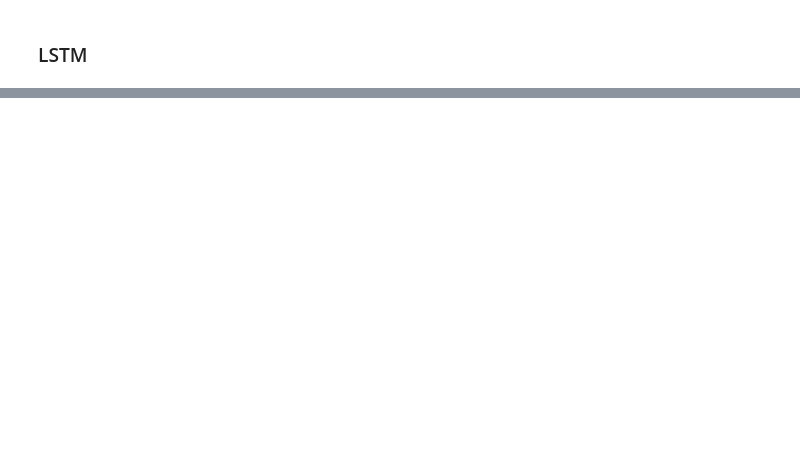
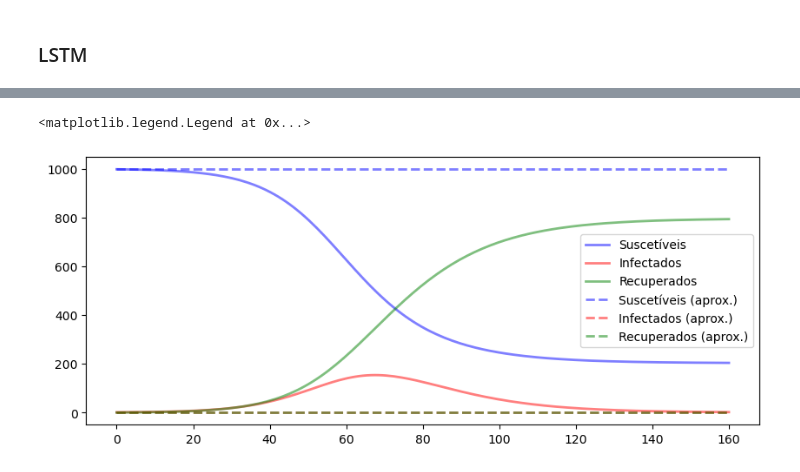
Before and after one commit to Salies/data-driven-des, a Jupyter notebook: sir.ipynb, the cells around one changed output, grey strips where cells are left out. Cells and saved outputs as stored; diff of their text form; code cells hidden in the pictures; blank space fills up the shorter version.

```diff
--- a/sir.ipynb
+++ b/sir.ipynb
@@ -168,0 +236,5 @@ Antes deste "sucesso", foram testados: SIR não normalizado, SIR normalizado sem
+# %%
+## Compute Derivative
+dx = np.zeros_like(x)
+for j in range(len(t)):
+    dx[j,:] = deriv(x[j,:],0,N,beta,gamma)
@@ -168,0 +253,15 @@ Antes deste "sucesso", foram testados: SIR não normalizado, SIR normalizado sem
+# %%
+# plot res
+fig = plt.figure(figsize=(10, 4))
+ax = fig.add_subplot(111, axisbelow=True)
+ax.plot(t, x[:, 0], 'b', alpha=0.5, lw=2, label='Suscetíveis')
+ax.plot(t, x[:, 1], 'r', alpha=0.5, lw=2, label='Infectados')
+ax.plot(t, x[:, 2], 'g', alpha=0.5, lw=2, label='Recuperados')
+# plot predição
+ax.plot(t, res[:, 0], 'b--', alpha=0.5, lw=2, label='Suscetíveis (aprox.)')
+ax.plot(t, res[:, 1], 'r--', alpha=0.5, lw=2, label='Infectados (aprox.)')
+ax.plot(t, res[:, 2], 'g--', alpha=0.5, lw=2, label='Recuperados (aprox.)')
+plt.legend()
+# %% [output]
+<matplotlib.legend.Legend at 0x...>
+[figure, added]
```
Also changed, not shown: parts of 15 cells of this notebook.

※

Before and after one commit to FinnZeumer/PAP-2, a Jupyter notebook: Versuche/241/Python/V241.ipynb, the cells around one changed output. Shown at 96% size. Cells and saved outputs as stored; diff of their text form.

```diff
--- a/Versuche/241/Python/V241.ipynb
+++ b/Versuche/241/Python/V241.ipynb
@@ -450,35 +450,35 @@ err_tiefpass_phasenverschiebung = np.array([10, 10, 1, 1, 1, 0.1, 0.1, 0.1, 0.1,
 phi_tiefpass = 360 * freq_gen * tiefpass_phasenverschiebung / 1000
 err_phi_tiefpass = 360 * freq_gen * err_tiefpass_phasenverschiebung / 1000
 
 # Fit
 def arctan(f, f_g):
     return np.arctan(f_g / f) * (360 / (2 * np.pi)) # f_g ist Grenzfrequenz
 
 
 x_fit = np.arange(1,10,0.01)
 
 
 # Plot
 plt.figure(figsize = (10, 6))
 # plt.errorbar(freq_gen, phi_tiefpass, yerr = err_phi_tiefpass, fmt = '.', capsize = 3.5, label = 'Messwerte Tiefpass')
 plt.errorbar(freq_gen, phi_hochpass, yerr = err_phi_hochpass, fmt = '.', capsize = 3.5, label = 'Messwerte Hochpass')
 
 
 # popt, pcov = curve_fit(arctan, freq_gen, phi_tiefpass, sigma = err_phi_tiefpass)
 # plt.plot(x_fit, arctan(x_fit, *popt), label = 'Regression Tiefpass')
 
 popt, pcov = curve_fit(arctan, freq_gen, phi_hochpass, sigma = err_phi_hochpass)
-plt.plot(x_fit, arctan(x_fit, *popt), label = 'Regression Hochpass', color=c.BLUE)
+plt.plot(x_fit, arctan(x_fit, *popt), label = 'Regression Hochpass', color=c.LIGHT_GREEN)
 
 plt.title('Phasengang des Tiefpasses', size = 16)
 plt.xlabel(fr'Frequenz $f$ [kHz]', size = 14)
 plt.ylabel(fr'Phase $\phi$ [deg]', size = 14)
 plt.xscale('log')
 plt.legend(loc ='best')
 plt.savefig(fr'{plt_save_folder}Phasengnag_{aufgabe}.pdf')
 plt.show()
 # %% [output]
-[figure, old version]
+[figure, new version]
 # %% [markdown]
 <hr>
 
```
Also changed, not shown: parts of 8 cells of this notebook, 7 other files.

※

● What you should do:
Only the lines above from the one with "Before and after one commit to Salies/data-driven-des, a" through the one with "Also changed, not shown: parts of 15" should be duplicated, character for character.

● Result of this exercise:
Before and after one commit to Salies/data-driven-des, a Jupyter notebook: sir.ipynb, the cells around one changed output, grey strips where cells are left out. Cells and saved outputs as stored; diff of their text form; code cells hidden in the pictures; blank space fills up the shorter version.

```diff
--- a/sir.ipynb
+++ b/sir.ipynb
@@ -168,0 +236,5 @@ Antes deste "sucesso", foram testados: SIR não normalizado, SIR normalizado sem
+# %%
+## Compute Derivative
+dx = np.zeros_like(x)
+for j in range(len(t)):
+    dx[j,:] = deriv(x[j,:],0,N,beta,gamma)
@@ -168,0 +253,15 @@ Antes deste "sucesso", foram testados: SIR não normalizado, SIR normalizado sem
+# %%
+# plot res
+fig = plt.figure(figsize=(10, 4))
+ax = fig.add_subplot(111, axisbelow=True)
+ax.plot(t, x[:, 0], 'b', alpha=0.5, lw=2, label='Suscetíveis')
+ax.plot(t, x[:, 1], 'r', alpha=0.5, lw=2, label='Infectados')
+ax.plot(t, x[:, 2], 'g', alpha=0.5, lw=2, label='Recuperados')
+# plot predição
+ax.plot(t, res[:, 0], 'b--', alpha=0.5, lw=2, label='Suscetíveis (aprox.)')
+ax.plot(t, res[:, 1], 'r--', alpha=0.5, lw=2, label='Infectados (aprox.)')
+ax.plot(t, res[:, 2], 'g--', alpha=0.5, lw=2, label='Recuperados (aprox.)')
+plt.legend()
+# %% [output]
+<matplotlib.legend.Legend at 0x...>
+[figure, added]
```
Also changed, not shown: parts of 15 cells of this notebook.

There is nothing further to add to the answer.